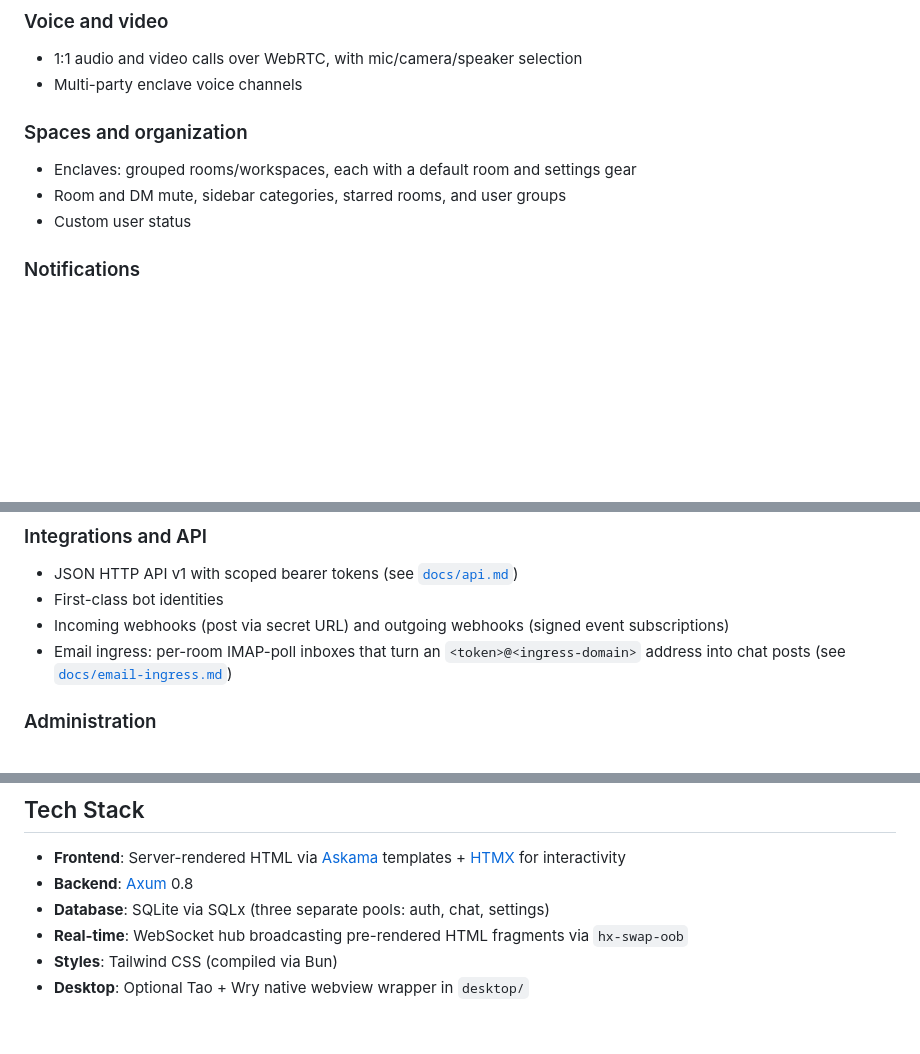
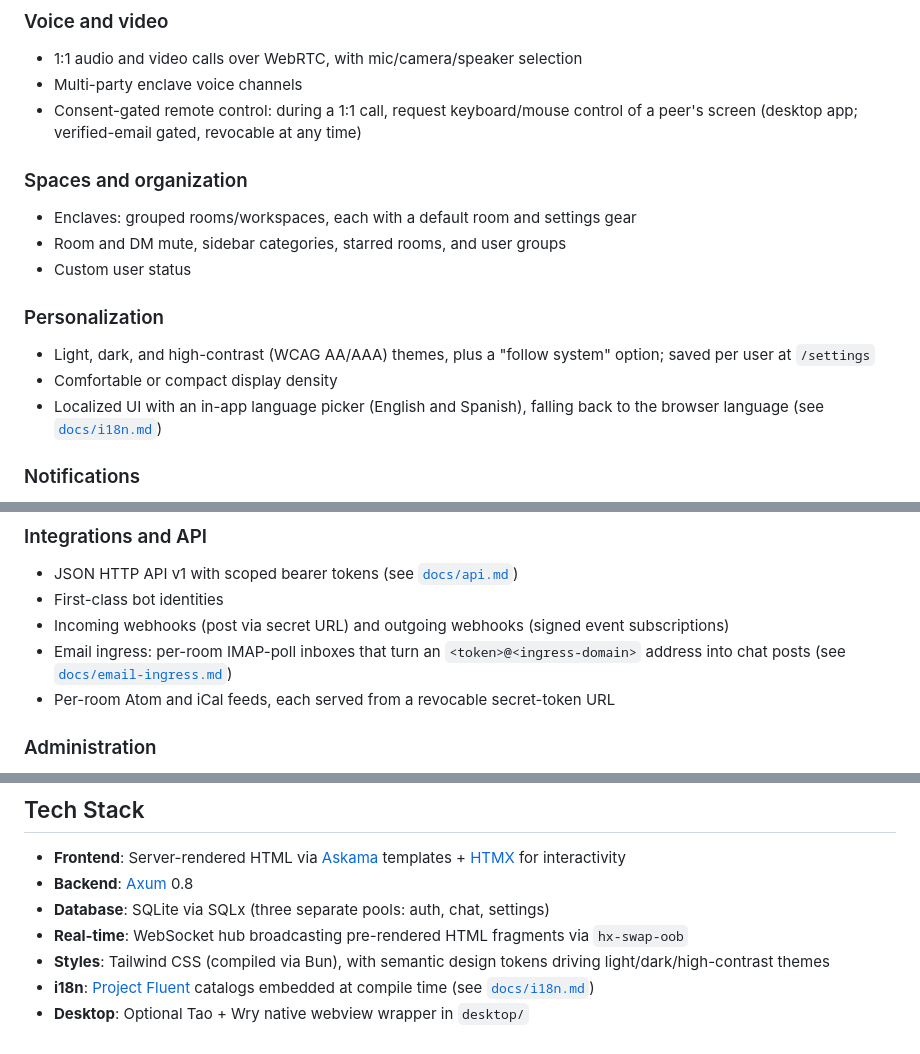
Before and after one commit to psa-systems/lets-chat, a Markdown page: README.md, 3 parts joined by grey strips. Rendered like a GitHub page; blank space fills up the shorter version.

Commit message:
docs: bring README current with shipped features (LC-145)
Update the README feature catalog, environment-variable table, and tech-stack section to reflect work landed since the last README touch (LC-77). Adds: consent-gated remote control during 1:1 calls (LC-182-186); a Personalization section covering light/dark/high-contrast themes, density, and the in-app language picker (LC-100, LC-188, LC-190-194); per-room Atom/iCal feeds (LC-102); the LETS_CHAT_RETENTION_SWEEP_ENABLED operator variable; and Project Fluent i18n plus design-token theming in the tech stack.

#LC-145

```diff
--- a/README.md
+++ b/README.md
@@ -28,12 +28,19 @@ A self-hosted fullstack chat application built in Rust. Server-rendered HTML via
 
 - 1:1 audio and video calls over WebRTC, with mic/camera/speaker selection
 - Multi-party enclave voice channels
+- Consent-gated remote control: during a 1:1 call, request keyboard/mouse control of a peer's screen (desktop app; verified-email gated, revocable at any time)
 
 ### Spaces and organization
 
 - Enclaves: grouped rooms/workspaces, each with a default room and settings gear
 - Room and DM mute, sidebar categories, starred rooms, and user groups
 - Custom user status
+
+### Personalization
+
+- Light, dark, and high-contrast (WCAG AA/AAA) themes, plus a "follow system" option; saved per user at `/settings`
+- Comfortable or compact display density
+- Localized UI with an in-app language picker (English and Spanish), falling back to the browser language (see [`docs/i18n.md`](docs/i18n.md))
 
 ### Notifications
 
@@ -47,6 +54,7 @@ A self-hosted fullstack chat application built in Rust. Server-rendered HTML via
 - First-class bot identities
 - Incoming webhooks (post via secret URL) and outgoing webhooks (signed event subscriptions)
 - Email ingress: per-room IMAP-poll inboxes that turn an `<token>@<ingress-domain>` address into chat posts (see [`docs/email-ingress.md`](docs/email-ingress.md))
+- Per-room Atom and iCal feeds, each served from a revocable secret-token URL
 
 ### Administration
 
@@ -180,5 +189,6 @@ Users with no email address on file are skipped by the digest tick regardless of
 - **Backend**: [Axum](https://github.com/tokio-rs/axum) 0.8
 - **Database**: SQLite via SQLx (three separate pools: auth, chat, settings)
 - **Real-time**: WebSocket hub broadcasting pre-rendered HTML fragments via `hx-swap-oob`
-- **Styles**: Tailwind CSS (compiled via Bun)
+- **Styles**: Tailwind CSS (compiled via Bun), with semantic design tokens driving light/dark/high-contrast themes
+- **i18n**: [Project Fluent](https://projectfluent.org/) catalogs embedded at compile time (see [`docs/i18n.md`](docs/i18n.md))
 - **Desktop**: Optional Tao + Wry native webview wrapper in `desktop/`
```
Also changed, not shown: other parts of README.md (+1 -0 lines).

EXERCISE GOAL: Copy out, from the material above, each line where the word "with" is present.

OUTPUT OF THE EXERCISE:
docs: bring README current with shipped features (LC-145)
 - 1:1 audio and video calls over WebRTC, with mic/camera/speaker selection
 - Enclaves: grouped rooms/workspaces, each with a default room and settings gear
+- Localized UI with an in-app language picker (English and Spanish), falling back to the browser language (see [`docs/i18n.md`](docs/i18n.md))
@@ -180,5 +189,6 @@ Users with no email address on file are skipped by the digest tick regardless of
+- **Styles**: Tailwind CSS (compiled via Bun), with semantic design tokens driving light/dark/high-contrast themes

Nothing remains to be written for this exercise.